__WORK REQUIRED__: If a line below includes the string "Ember", copy it.

--- EXERCISE DATA Enclosed Below ---

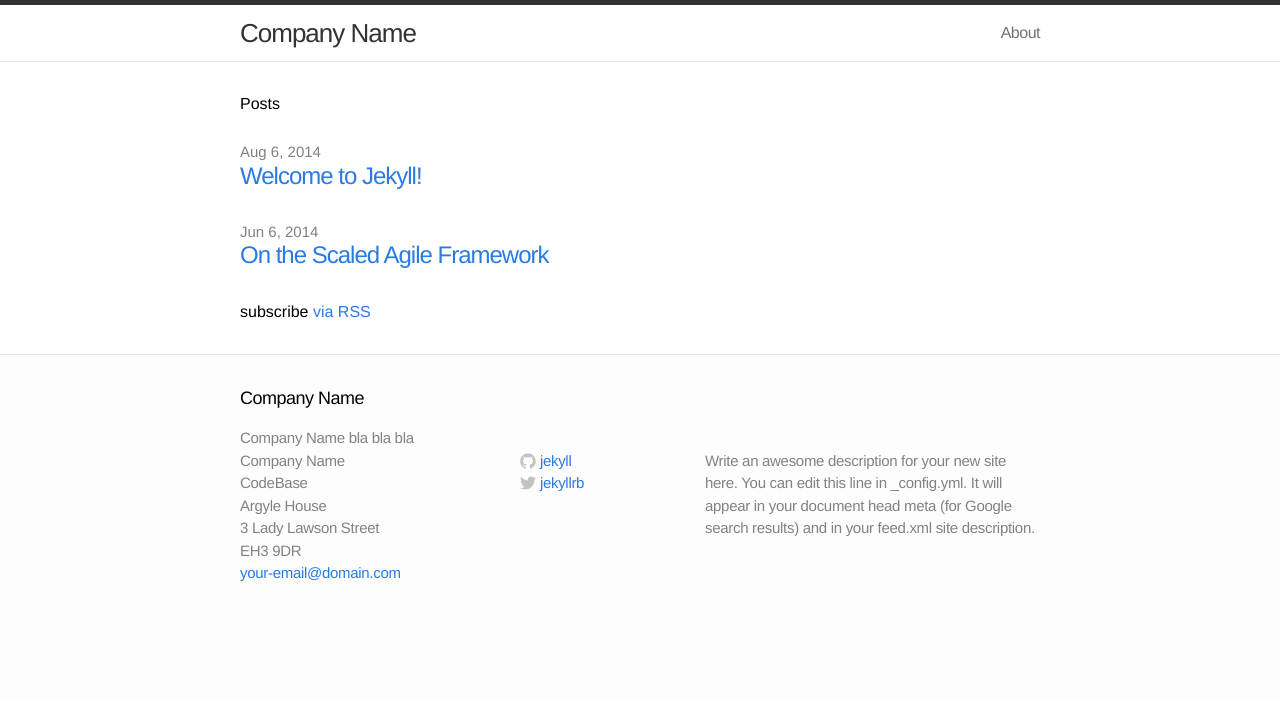
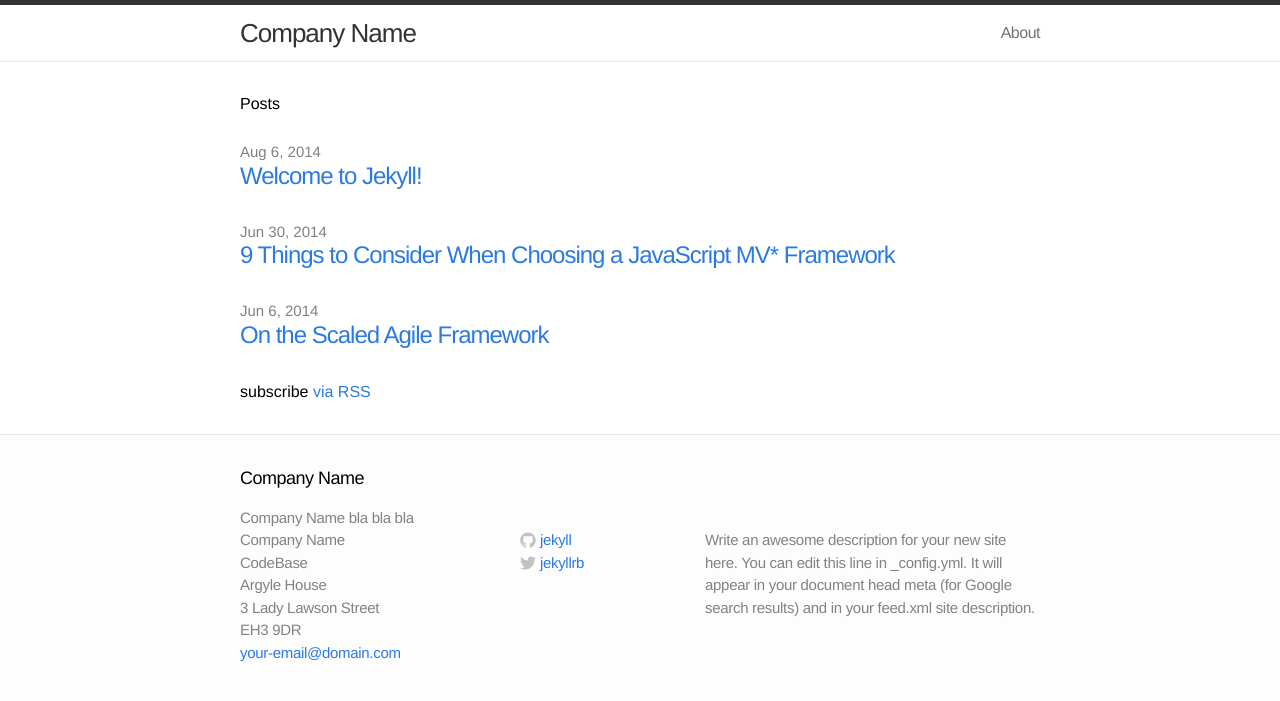
Before and after one commit to CultivateHQ/cultivateHQ.com, a Jekyll site: the page built from index.html, in a window 1280 px wide. Shown: the top 701 px of the page. Built offline with Jekyll 4.4.1, drawn with Linux system fonts in a browser that asks for light colours; some of the changed lines change nothing that is shown.

Commit message:
add dan's post on mv*

```diff
--- /dev/null
+++ b/_posts/2014-06-30-9-things-to-consider-when-choosing-a-javascript-mv-framework.md
@@ -0,0 +1,123 @@
+---
+layout: post
+title:  "9 Things to Consider When Choosing a JavaScript MV* Framework"
+date:   2014-06-30 10:41:21
+categories: jekyll update
+author: Dan Munckton
+---
+
+### tl;dr
+You may find it useful to consider this list of factors when deciding between several JavaScript MV* frameworks. We’re not going to lecture you about which solution you should choose – we’ll leave that up to you.
+
+### The problem
+There are lots of JavaScript MV* frameworks to choose from. They don’t all have exactly the same goals and several of them subscribe to fundamentally different design principles.
+
+Conducting a realistic trial of just a few of them is a substantial exercise; without building something moderately complicated, it is difficult to get past the introductory material and really get a feel for a framework. Plus, a lot of the tutorials omit any coverage of testing - presumably to reduce cognitive load on those looking for a basic introduction. Of course, there is TodoMVC, which is a fantastic resource, but comparing pre-made examples only answers some of the questions you need to work through to make an informed choice.
+
+### What do you need to think about when choosing?
+There is no magic solution for this problem. But, having evaluated several frameworks ourselves, we wanted to share the list of differentiating factors we feel are important. We hope they will be useful for you too.
+
+#### 1) Magic
+A common design goal among the available frameworks is to allow the developer to do more with less. To us, it appears this results in a trade-off between:
+
+* Completely transparent/explicit code – clarity with the cost of being more verbose, and
+* Convention over configuration – more power with less code, but in some cases can appear rather magical to the unfamiliar user
+
+Some frameworks, [Backbone](http://backbonejs.org) for example, achieve the goal simply by providing you a structure to work in; so you can focus more on the what rather than the how. At the other end of the scale, there are frameworks such as [Ember](http://emberjs.com/); you work to its conventions and in return it will do a lot for you without you needing to ask.
+
+Some questions to think about:
+
+1. Who will be the future maintainer of the application? Will they be familiar with your chosen framework?
+2. What productivity features do you want? E.g. do you want to use 2-way data binding? Are you happy for the framework to automatically create objects in the background unless you want to customise them?
+3. Do you prefer code to be as transparent and explicit as possibly at the cost of it being more verbose? Or are you happy to conform with conventions in order to do more with less code?
+4. Are you planning on specialising in the framework and/or investing in training your team?
+
+We stumbled upon a handy litmus test for this quality: run through a practical intro-tutorial for each of the technologies on your short list, then come back a week later and re-read the code. Can you explain with confidence how it works and how long does it take you to understand it again?
+
+#### 2) Routing
+A key feature of single page applications is the ability to present several screens to the user without needing to completely reload the page each time.
+
+Several of the available frameworks provide a convenient implementation of this by adapting the URL-routing concept, borrowed from server-side frameworks such as [Rails](http://guides.rubyonrails.org/routing.html), for use with the [URL fragment](http://en.wikipedia.org/wiki/Fragment_identifier). Others provide no such support, which means you would need to either parse window.location yourself or look for a plugin.
+
+Key questions:
+
+1. Is your application transferring enough data on each full page load that making it a single-page app would bring significant benefits? E.g. more responsiveness in terms of latency or reduced data transfer costs.
+2. If you decide to use a single-page architecture, do your users need the ability to share links to sub-screens within the interface? If so look for a framework that routes based on the URL.
+3. Does the framework have built-in support for routing?
+4. Does the framework support routing as an add-on (e.g. [Angular](https://angularjs.org/))?
+
+#### 3) Templating
+Some frameworks have been built to use a specific templating technology exclusively, others allow a free choice. Tighter integration with a specific framework is possibly about enabling more interesting features e.g. 2-way-data binding and custom components, but this comes at the cost of choice.
+
+Some favour, or at least enable, embedding markup within the JavaScript code ([React](http://facebook.github.io/react/) for example).
+
+Key questions:
+
+1. Do you prefer to use templates or embed HTML markup within your JavaScript code?
+2.Does the framework under consideration force you to use a specific templating solution or are you free to use any of your choice? If the former is true, are there enough advantages that it’s worth putting up with it?
+
+#### 4) Dependencies
+Does the framework depend on any 3rd party libraries (e.g. [jQuery](http://jquery.com/))? If so, does this present a conflict with any libraries you want to use (e.g. [Zepto](http://zeptojs.com/)) or force you to use specific versions?
+
+#### 5) Module Loaders
+If you are using an [AMD module loader](http://requirejs.org/docs/whyamd.html), such as [RequireJS](http://requirejs.org/), is the framework compatible with it?
+
+For example, the Ember team are not convinced by the AMD approach to module loading, which may or may not mean that the two will work well together. Angular has its own built-in solution for modularity and dependency resolution, but can still be used with an AMD style loader if desired.
+
+#### 6) Testability
+How easy is it to test the code you produce within the framework?
+
+Key questions:
+
+1. Do you need to do a lot of complicated set-up to isolate the unit you want to test?
+2. Is it obvious how to get at and test the features of the unit under test? Or do you need to learn a new API?
+3. Are you locked into using certain test frameworks? Or at least, if there is a recommended framework, what are the costs/obstacles likely to be if you try to use an alternative? E.g. choosing to test an Ember app with Mocha instead of QUnit.
+4. Is it easy to write end-to-end system tests (using Karma or similar)?
+
+#### 7) Remote API Integration
+For basic AJAX calls most of the frameworks either provide an HTTP client service or you can choose your own, e.g. jQuery.getJSON or similar.
+
+The majority also provide some sort of convenient model abstraction. Where the details of the underlying persistence method – which may be a REST API or browser local storage – are hidden. So you only have to manipulate JavaScript objects.
+
+We discovered an important gotcha here for REST API integration: each of the frameworks we reviewed assumed slightly different JSON response schemas. So unless you can tailor your remote API responses you may have to do extra work to plug the framework into your API.
+
+You must also consider caching and synchronisation of any data you load from the server. Particularly if you have multiple users editing data concurrently.
+
+Key questions:
+
+1. Does the framework provide its own HTTP client service or do you have to choose your own?
+2. Does the framework support a model abstraction with REST integration? If so, what schema does it expect the JSON replies to use?
+3. Do you have control over the design of the external API or will you have to write adaptors? If the latter, how does the framework support custom API adapters?
+4. Will multiple users be able to edit your application data? If so, how and when should shared data get reloaded from the server? Will it be cached by the framework or explicitly by your own code? When will the cache be invalidated and resynced with the server?
+
+#### 8) Documentation
+Good documentation is crucial. Incomplete or incorrect reference material can make developing with a new technology feel a lot like marching through mud.
+
+Key questions:
+
+1. Is the available documentation up to date?
+2. For frameworks with unstable APIs (e.g. Ember-Data at the time of writing), is the documentation clearly linked to software release version?
+3. Is it easy to retrieve documentation for previous releases? The framework may advance quickly, but it may be difficult for you to upgrade if you’ve written a sizeable portion of your application already.
+4. Does the reference material contain relevant examples for both typical and advanced use-cases?
+5. Is there a good mix of material e.g. articles, tutorials, videos, developer guides, API references?
+6. Is there a healthy community discussing / supporting / writing about it?
+
+#### 9) Browser Compatibility
+MV* frameworks tend to be forward-looking. If your users are likely to be using anything but the latest browsers, then care should be taken to check the minimum versions supported. E.g. AngularJS 1.3 dropped support for IE8. So those of you with user-bases still tied to IE6 – we all know they’re out there – maybe out of luck.
+
+Key questions:
+
+1. What are the minimum browser versions supported by the framework and how to they compare with the versions you need for your project?
+2. Will you be able to gracefully degrade certain features in order to support less capable browsers?
+
+### Summary
+So, lots of things to think about and this is by no means an exhaustive list. Depending on the constraints you are working to, you may need to consider other qualities such as rendering performance or download size. Nevertheless, we hope this list serves as a good introduction to the basic issues worth thinking about.
+
+If you’d like to suggest something that we should include, then we’d love to hear from you.
+
+Further Reading
+[TodoMVC](http://todomvc.com/)
+
+[Journey Through The JavaScript MVC Jungle](http://www.smashingmagazine.com/2012/07/27/journey-through-the-javascript-mvc-jungle/)
+
+[Code School Blog – Angular, Backbone, or Ember: Which is Best for your Build?](http://blog.codeschool.com/post/85819292538/angular-backbone-or-ember-which-is-best-for-your)
```
Also changed, not shown: _posts/2014-06-06-on-the-scaled-agile-framework.md (renamed from _posts/2014-08-06-on-the-scaled-agile-framework.md, +0 -5 lines).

--- End of Enclosed EXERCISE DATA ---

__RESPONSE TO THE EXERCISE__:
+Some frameworks, [Backbone](http://backbonejs.org) for example, achieve the goal simply by providing you a structure to work in; so you can focus more on the what rather than the how. At the other end of the scale, there are frameworks such as [Ember](http://emberjs.com/); you work to its conventions and in return it will do a lot for you without you needing to ask.
+For example, the Ember team are not convinced by the AMD approach to module loading, which may or may not mean that the two will work well together. Angular has its own built-in solution for modularity and dependency resolution, but can still be used with an AMD style loader if desired.
+3. Are you locked into using certain test frameworks? Or at least, if there is a recommended framework, what are the costs/obstacles likely to be if you try to use an alternative? E.g. choosing to test an Ember app with Mocha instead of QUnit.
+2. For frameworks with unstable APIs (e.g. Ember-Data at the time of writing), is the documentation clearly linked to software release version?
+[Code School Blog – Angular, Backbone, or Ember: Which is Best for your Build?](http://blog.codeschool.com/post/85819292538/angular-backbone-or-ember-which-is-best-for-your)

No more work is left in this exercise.